Kraken look less threatening after conservative expansion-draft approach
The Kraken passed on most of the available big-name stars and made no side trades Wednesday, demonstrating GM Ron Francis’ aversion to risk.
Seattle Kraken general manager Ron Francis developed a reputation for conservatism during a seven-year run as the Hurricanes’ GM.
That same tack — reflected in Carolina through his cautious approach to offseason signings and trades as well as his preference for a strong defense over a strong offense — was evident during the expansion draft Wednesday.
The Kraken always were expected to pass on many of the big-name, big-contract players exposed in the draft, but they passed on almost all of them. Carey Price, Vladimir Tarasenko, James van Riemsdyk, Ryan Johansen, Matt Duchene, Adam Henrique, Max Domi and many others remain with their teams.
Instead, the Kraken assembled a roster that barely eclipsed the $48.9 million salary-cap minimum. That leaves them with well above $25 million to spend the rest of the offseason and a rather underwhelming initial expansion draft class.
For every upper-end player the Kraken did bite on, they made an obscure off-the-board pick elsewhere.
Forwards Jordan Eberle (Islanders), Calle Jarnkrok (Predators), Jared McCann (Maple Leafs) and Yanni Gourde (Lightning), defensemen Mark Giordano (Flames), Vince Dunn (Blues) and Adam Larsson (Oilers) and goaltenders Chris Driedger (Panthers) and Vitek Vanecek (Capitals) should be solid pieces. Eberle, Gourde and Giordano were, in fact, the only players the Kraken took with cap hits over $5 million.
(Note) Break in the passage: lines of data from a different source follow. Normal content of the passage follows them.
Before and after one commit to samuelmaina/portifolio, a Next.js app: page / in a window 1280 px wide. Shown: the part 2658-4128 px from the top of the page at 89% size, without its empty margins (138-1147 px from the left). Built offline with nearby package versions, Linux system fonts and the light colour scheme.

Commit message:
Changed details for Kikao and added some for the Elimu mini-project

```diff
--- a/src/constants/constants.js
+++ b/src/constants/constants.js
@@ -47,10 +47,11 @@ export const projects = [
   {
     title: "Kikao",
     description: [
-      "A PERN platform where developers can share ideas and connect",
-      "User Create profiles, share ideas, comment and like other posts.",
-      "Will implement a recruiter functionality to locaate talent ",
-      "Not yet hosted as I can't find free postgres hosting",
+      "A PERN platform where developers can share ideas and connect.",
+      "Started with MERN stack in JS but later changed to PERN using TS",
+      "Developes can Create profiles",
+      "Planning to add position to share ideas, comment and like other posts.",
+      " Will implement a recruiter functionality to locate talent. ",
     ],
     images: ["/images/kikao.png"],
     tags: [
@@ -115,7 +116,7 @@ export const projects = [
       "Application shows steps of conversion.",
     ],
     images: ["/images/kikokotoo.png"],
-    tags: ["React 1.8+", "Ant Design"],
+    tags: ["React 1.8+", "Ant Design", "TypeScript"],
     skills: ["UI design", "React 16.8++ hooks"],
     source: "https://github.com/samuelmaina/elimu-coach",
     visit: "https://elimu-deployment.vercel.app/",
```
The selections of John Quenneville (Blackhawks), Carsen Twarynski (Flyers), Gavin Bayreuther (Blue Jackets), Kurtis MacDermid (Kings) and Morgan Geekie (Hurricanes) were major surprises, though.
It initially seemed likely that the Kraken had made those picks because of side deals. The Golden Knights made 10 side deals during the 2017 expansion draft, acquiring many of their eventual stars through that process, and the Kraken reportedly were asking sky-high prices in side-deal negotiations leading up to Wednesday. But no such trades happened, per CapFriendly.
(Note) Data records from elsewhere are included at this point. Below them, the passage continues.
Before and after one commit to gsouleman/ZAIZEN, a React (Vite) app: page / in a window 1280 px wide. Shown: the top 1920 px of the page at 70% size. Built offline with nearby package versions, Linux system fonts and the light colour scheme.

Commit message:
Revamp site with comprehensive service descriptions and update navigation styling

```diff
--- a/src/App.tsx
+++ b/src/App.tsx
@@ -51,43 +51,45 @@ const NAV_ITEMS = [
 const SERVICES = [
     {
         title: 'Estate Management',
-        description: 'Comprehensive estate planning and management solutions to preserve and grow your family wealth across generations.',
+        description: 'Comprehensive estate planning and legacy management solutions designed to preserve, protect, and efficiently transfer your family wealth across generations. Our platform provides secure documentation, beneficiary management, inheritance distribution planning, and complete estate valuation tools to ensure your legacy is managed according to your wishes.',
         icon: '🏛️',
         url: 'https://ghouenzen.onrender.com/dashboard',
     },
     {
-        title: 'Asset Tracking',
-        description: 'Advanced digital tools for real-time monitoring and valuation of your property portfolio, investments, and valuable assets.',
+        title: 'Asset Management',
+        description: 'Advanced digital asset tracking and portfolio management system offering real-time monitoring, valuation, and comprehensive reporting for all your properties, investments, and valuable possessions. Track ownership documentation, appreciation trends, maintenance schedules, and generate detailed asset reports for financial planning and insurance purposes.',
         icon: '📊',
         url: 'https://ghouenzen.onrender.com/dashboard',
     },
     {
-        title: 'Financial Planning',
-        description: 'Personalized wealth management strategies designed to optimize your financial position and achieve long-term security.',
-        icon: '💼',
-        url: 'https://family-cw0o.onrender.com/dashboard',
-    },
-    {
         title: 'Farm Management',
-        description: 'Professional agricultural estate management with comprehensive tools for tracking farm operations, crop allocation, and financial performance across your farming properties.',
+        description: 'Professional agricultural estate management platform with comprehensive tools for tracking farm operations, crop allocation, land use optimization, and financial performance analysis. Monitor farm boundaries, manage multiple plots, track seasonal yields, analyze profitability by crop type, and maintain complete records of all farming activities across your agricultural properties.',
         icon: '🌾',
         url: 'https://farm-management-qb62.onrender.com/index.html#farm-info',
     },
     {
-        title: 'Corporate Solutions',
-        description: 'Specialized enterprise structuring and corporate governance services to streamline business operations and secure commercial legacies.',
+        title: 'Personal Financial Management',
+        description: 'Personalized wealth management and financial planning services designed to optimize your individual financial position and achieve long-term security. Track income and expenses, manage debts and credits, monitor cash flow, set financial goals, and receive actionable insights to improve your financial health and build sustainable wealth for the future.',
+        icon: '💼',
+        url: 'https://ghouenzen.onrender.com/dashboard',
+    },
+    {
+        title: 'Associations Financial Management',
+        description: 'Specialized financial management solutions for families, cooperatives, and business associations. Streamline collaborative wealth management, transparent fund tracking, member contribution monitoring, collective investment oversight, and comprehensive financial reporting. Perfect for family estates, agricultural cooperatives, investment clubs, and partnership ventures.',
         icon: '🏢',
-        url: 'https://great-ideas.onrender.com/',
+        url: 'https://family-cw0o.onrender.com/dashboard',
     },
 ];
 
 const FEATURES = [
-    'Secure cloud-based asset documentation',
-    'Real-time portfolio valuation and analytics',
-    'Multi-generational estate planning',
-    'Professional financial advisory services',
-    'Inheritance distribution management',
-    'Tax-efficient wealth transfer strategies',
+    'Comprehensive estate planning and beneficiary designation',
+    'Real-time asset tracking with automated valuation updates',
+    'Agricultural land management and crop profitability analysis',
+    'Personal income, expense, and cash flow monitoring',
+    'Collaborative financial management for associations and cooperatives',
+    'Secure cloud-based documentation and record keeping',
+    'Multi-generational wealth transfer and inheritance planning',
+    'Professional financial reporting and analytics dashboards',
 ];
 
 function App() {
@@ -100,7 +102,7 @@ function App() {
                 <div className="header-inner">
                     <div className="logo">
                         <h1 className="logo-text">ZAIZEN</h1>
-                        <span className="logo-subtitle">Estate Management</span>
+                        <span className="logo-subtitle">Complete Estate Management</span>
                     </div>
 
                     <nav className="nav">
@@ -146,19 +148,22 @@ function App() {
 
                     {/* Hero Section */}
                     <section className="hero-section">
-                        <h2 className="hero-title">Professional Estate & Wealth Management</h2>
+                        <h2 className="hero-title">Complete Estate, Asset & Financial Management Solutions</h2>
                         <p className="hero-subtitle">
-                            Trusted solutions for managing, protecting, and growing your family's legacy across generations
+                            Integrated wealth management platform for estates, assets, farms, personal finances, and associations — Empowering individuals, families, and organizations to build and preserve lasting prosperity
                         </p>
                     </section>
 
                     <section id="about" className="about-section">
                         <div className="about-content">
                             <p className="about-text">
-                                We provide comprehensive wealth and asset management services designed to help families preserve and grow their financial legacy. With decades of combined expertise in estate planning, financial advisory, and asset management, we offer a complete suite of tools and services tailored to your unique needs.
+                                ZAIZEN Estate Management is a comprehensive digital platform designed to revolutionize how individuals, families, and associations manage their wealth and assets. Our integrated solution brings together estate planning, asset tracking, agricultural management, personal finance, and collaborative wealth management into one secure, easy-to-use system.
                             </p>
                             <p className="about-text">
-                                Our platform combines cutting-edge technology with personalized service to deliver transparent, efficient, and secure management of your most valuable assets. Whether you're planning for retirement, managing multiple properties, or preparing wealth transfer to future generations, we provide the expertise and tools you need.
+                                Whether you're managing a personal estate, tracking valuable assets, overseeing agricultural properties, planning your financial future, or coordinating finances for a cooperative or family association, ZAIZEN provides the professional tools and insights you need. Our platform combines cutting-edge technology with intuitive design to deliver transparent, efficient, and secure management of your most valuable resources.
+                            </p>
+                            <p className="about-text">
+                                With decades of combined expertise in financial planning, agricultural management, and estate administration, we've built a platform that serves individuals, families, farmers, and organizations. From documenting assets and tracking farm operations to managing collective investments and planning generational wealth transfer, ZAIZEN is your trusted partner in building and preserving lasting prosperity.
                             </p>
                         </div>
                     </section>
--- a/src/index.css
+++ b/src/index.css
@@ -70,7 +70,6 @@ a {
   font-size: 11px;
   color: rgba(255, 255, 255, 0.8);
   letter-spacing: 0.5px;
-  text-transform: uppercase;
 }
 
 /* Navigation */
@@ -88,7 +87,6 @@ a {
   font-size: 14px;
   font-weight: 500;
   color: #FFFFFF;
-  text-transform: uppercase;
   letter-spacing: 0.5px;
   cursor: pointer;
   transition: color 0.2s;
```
The clear focus of the Kraken team assembled so far is keeping the puck out of the net.
Of the 19 skaters they picked who played regularly in the NHL last year, 12 had better defensive than offensive results last season (measuring by even-strength scoring chance rates per minute, for and against).
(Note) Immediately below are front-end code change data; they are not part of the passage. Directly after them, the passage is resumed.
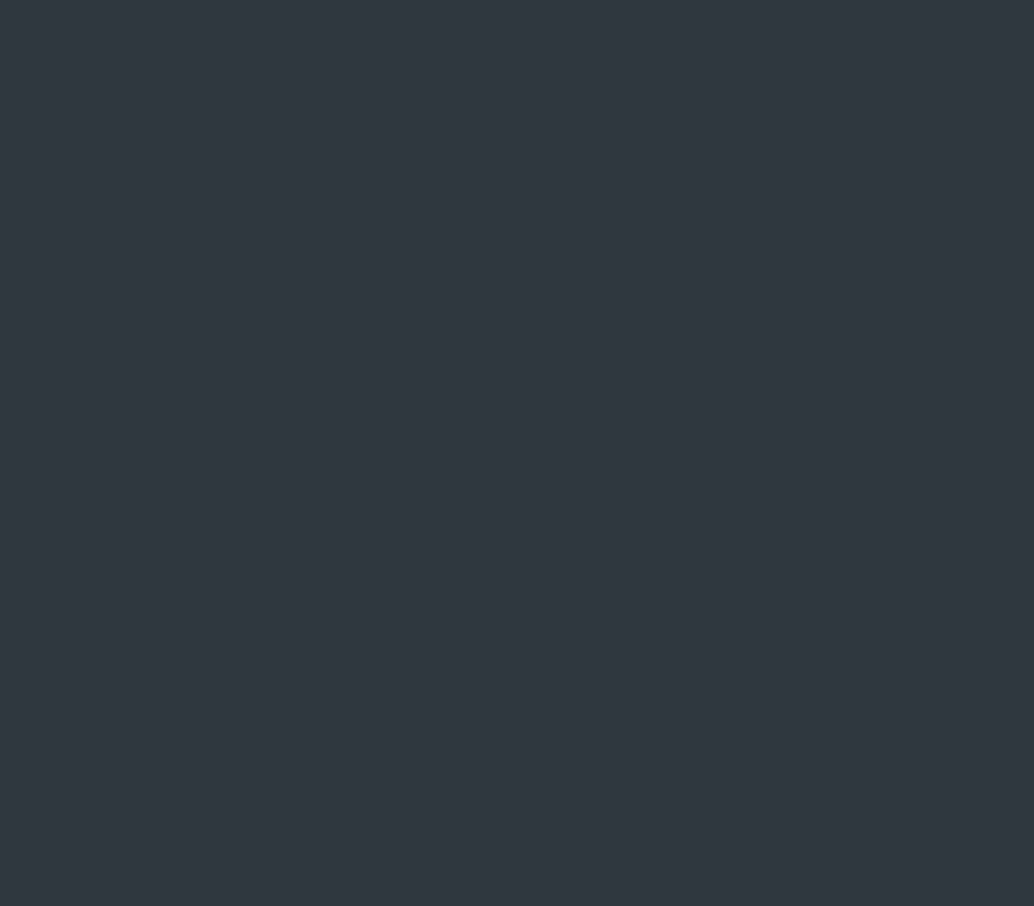
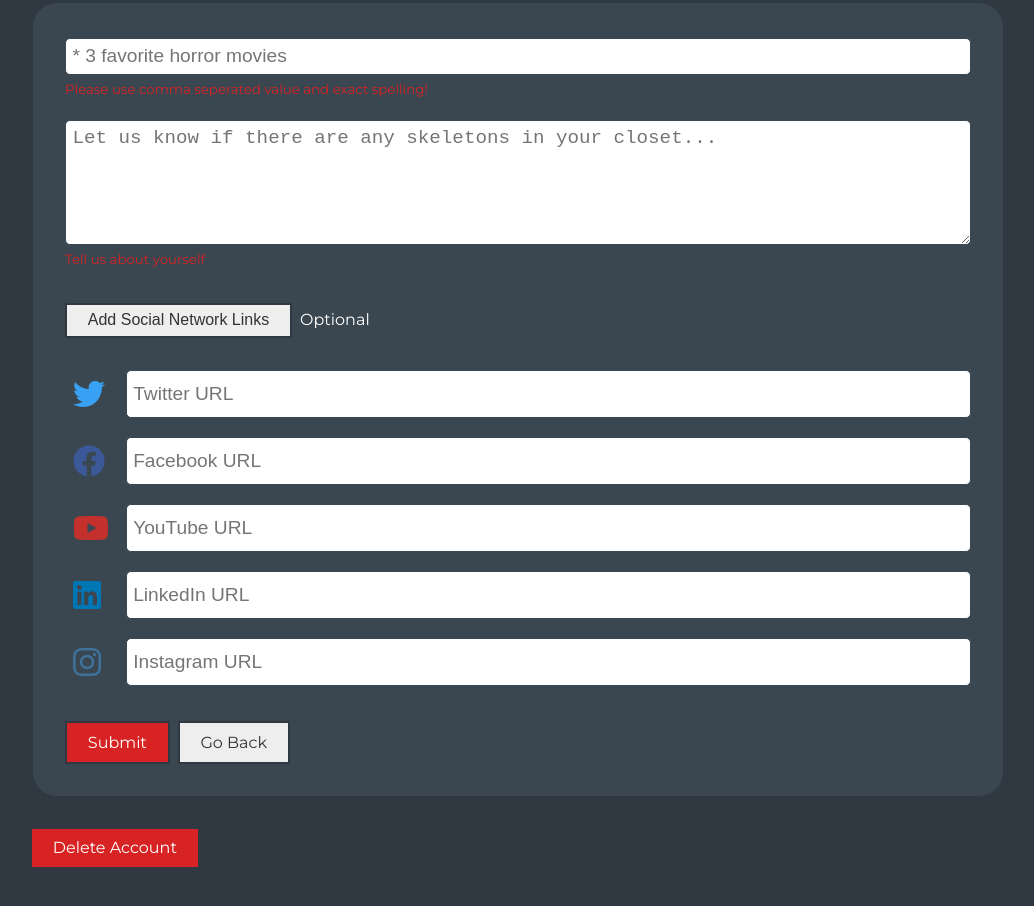
Before and after one commit to alxndrryan/horror-db-2.0, a React (Create React App) app in the folder client/: page /create-profile in a window 1280 px wide. Shown: the part 360-1266 px from the top of the page, without its empty margins (122-1156 px from the left). Before the commit the page ends 800 px from the top, so only its background shows below. Built offline with nearby package versions, Linux system fonts and the light colour scheme; no server answers.

Commit message:
adds create-profile UI

```diff
--- a/client/src/App.js
+++ b/client/src/App.js
@@ -6,6 +6,7 @@ import Login from './components/auth/Login';
 import Register from './components/auth/Register';
 import MovieCall from './components/MovieCall';
 import Alert from './components/layout/Alert';
+import CreateProfile from './components/profile/CreateProfile';
 
 //Redux
 import { Provider } from 'react-redux';
@@ -36,6 +37,7 @@ const App = () => {
             <Switch>
               <Route exact path='/register' component={Register} />
               <Route exact path='/login' component={Login} />
+              <Route exact path='/create-profile' component={CreateProfile} />
             </Switch>
           </section>
         </Fragment>
--- a/client/src/actions/types.js
+++ b/client/src/actions/types.js
@@ -7,3 +7,5 @@ export const LOGIN_SUCCESS = 'LOGIN_SUCCESS';
 export const LOGIN_FAIL = 'LOGIN_FAIL';
 export const AUTH_ERROR = 'AUTH_ERROR';
 export const LOGOUT = 'LOGOUT';
+export const GET_PROFILE = 'GET_PROFILE';
+export const PROFILE_ERROR = 'PROFILE_ERROR';
--- a/client/src/components/layout/Navbar.js
+++ b/client/src/components/layout/Navbar.js
@@ -3,7 +3,6 @@ import { Link } from 'react-router-dom';
 import { connect } from 'react-redux';
 import PropTypes from 'prop-types';
 import { logout } from '../../actions/auth';
-import Search from '../Search';
 
 const Navbar = ({ auth: { isAuthenticated, loading }, logout }) => {
   const authLinks = (
@@ -27,11 +26,9 @@ const Navbar = ({ auth: { isAuthenticated, loading }, logout }) => {
       <li className='hide-sm'>
         <form action='/test'>
           <input type='text' placeholder='Search for movie..' name='search' />
-          <Link to='/test'>
-            <button type='submit'>
-              <i className='fa fa-search'></i>
-            </button>
-          </Link>
+          <button type='submit'>
+            <i className='fa fa-search'></i>
+          </button>
         </form>
       </li>
     </ul>
@@ -56,7 +53,6 @@ const Navbar = ({ auth: { isAuthenticated, loading }, logout }) => {
           </button>
         </form>
       </li>
-      <Search />
     </ul>
   );
 
--- /dev/null
+++ b/client/src/components/profile/CreateProfile.js
@@ -0,0 +1,104 @@
+import React, { Fragment, useState } from 'react';
+import PropTypes from 'prop-types';
+import { connect } from 'react-redux';
+
+const CreateProfile = (props) => {
+  const [formData, setFormData] = useState({
+    location: '',
+    bio: '',
+    twitter: '',
+    facebook: '',
+    linkedin: '',
+    youtube: '',
+    instagram: '',
+    movies: []
+  });
+
+  const {
+    location,
+    bio,
+    twitter,
+    facebook,
+    linkedin,
+    youtube,
+    instagram,
+    movies
+  } = formData;
+
+  return (
+    <Fragment>
+      <section class='container create-profile'>
+        <h1 className='large text-primary'>Create Your Profile</h1>
+        <p className='lead'>
+          <i className='fas fa-spider'></i> What's your favorite scary movie?
+        </p>
+        <p className='small'>* = required field</p>
+        <form className='form form-border cust-form bg-medium my-1'>
+          <div className='form-group'>
+            <input
+              className='input-border'
+              type='text'
+              placeholder='* 3 favorite horror movies'
+              name='movies'
+            />
+            <small className='form-text'>
+              Please use comma seperated value and exact spelling!
+            </small>
+          </div>
+          <div className='form-group'>
+            <textarea
+              className='input-border'
+              name='bio'
+              rows='5'
+              placeholder='Let us know if there are any skeletons in your closet...'
+            ></textarea>
+            <small className='form-text'>Tell us about yourself</small>
+          </div>
+
+          <div className='my-2'>
+            <button type='button' className='btn btn-light'>
+              Add Social Network Links
+            </button>
+            <span className='hide-sm'>Optional</span>
+          </div>
+
+          <div className='form-group social-input'>
+            <i className='fab fa-twitter fa-2x hide-sm'></i>
+            <input type='text' placeholder='Twitter URL' name='twitter' />
+          </div>
+
+          <div className='form-group social-input'>
+            <i className='fab fa-facebook fa-2x hide-sm'></i>
+            <input type='text' placeholder='Facebook URL' name='facebook' />
+          </div>
+
+          <div className='form-group social-input'>
+            <i className='fab fa-youtube fa-2x hide-sm'></i>
+            <input type='text' placeholder='YouTube URL' name='youtube' />
+          </div>
+
+          <div className='form-group social-input'>
+            <i className='fab fa-linkedin fa-2x hide-sm'></i>
+            <input type='text' placeholder='LinkedIn URL' name='linkedin' />
+          </div>
+
+          <div className='form-group social-input'>
+            <i className='fab fa-instagram fa-2x hide-sm'></i>
+            <input type='text' placeholder='Instagram URL' name='instagram' />
+          </div>
+          <input type='submit' className='btn btn-primary my-1' />
+          <a href='profile.html' className='btn btn-light my-1'>
+            Go Back
+          </a>
+        </form>
+        <a href='profile.html' className='btn btn-primary my-1'>
+          Delete Account
+        </a>
+      </section>
+    </Fragment>
+  );
+};
+
+CreateProfile.propTypes = {};
+
+export default CreateProfile;
--- a/client/src/reducers/index.js
+++ b/client/src/reducers/index.js
@@ -1,8 +1,10 @@
 import { combineReducers } from 'redux';
 import { alert } from './alert';
 import { auth } from './auth';
+import { profile } from './profile';
 
 export default combineReducers({
   alert,
-  auth
+  auth,
+  profile
 });
--- /dev/null
+++ b/client/src/reducers/profile.js
@@ -0,0 +1,30 @@
+import { GET_PROFILE, PROFILE_ERROR } from '../actions/types';
+
+const initialState = {
+  profile: null,
+  profiles: [],
+  movies: [],
+  loading: true,
+  error: {}
+};
+
+export function profile(state = initialState, action) {
+  const { type, payload } = action;
+
+  switch (type) {
+    case GET_PROFILE:
+      return {
+        ...state,
+        profile: payload,
+        loading: false
+      };
+    case PROFILE_ERROR:
+      return {
+        ...state,
+        error: payload,
+        loading: false
+      };
+    default:
+      return state;
+  }
+}
```
Also changed, not shown: client/src/actions/profile.js (added, +21 -0 lines).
Only three — Eberle, Gourde and Donskoi — ranked among the top 200 league-wide in scoring-chances-for rate. Five —Jamie Oleksiak (Stars), Haydn Fleury (Ducks), Brandon Tanev (Penguins), McCann and Geekie —ranked among the top 100 in scoring-chances-against rate.
The goaltending should be a strength. Driedger feels ready to be a No. 1 goalie after his breakout year in Florida — he went 14-6-3 with a .927 save percentage. Vanecek also handled starting duties for much of last season as a rookie and, along with Joey Daccord (Senators), provides solid depth.
The full Kraken team hasn’t been assembled, however, and it would be shocking if Francis didn’t weaponize the generous cap space he preserved. The Flyers and Lightning remain desperate to unload large contracts this offseason, and the Kraken could help them out, for a price.
Francis also will be able to supplement his team with the No. 2 overall pick in the draft Friday. That selection will reveal more about his team-building mentality, too. With the Hurricanes, four of his six first-round picks were defensemen.
The Kraken also could be big players in free agency next week — after all, three of their biggest splashes (Larsson, Oleksiak and Driedger) were pending unrestricted free agents. Signing Avalanche captain and pending UFA Gabriel Landeskog, for instance, would instantly alter the Year 1 outlook.
But at least after one day of team-building, the NHL’s newest franchise doesn’t look quite as good — and certainly doesn’t look nearly as aggressive — as expected.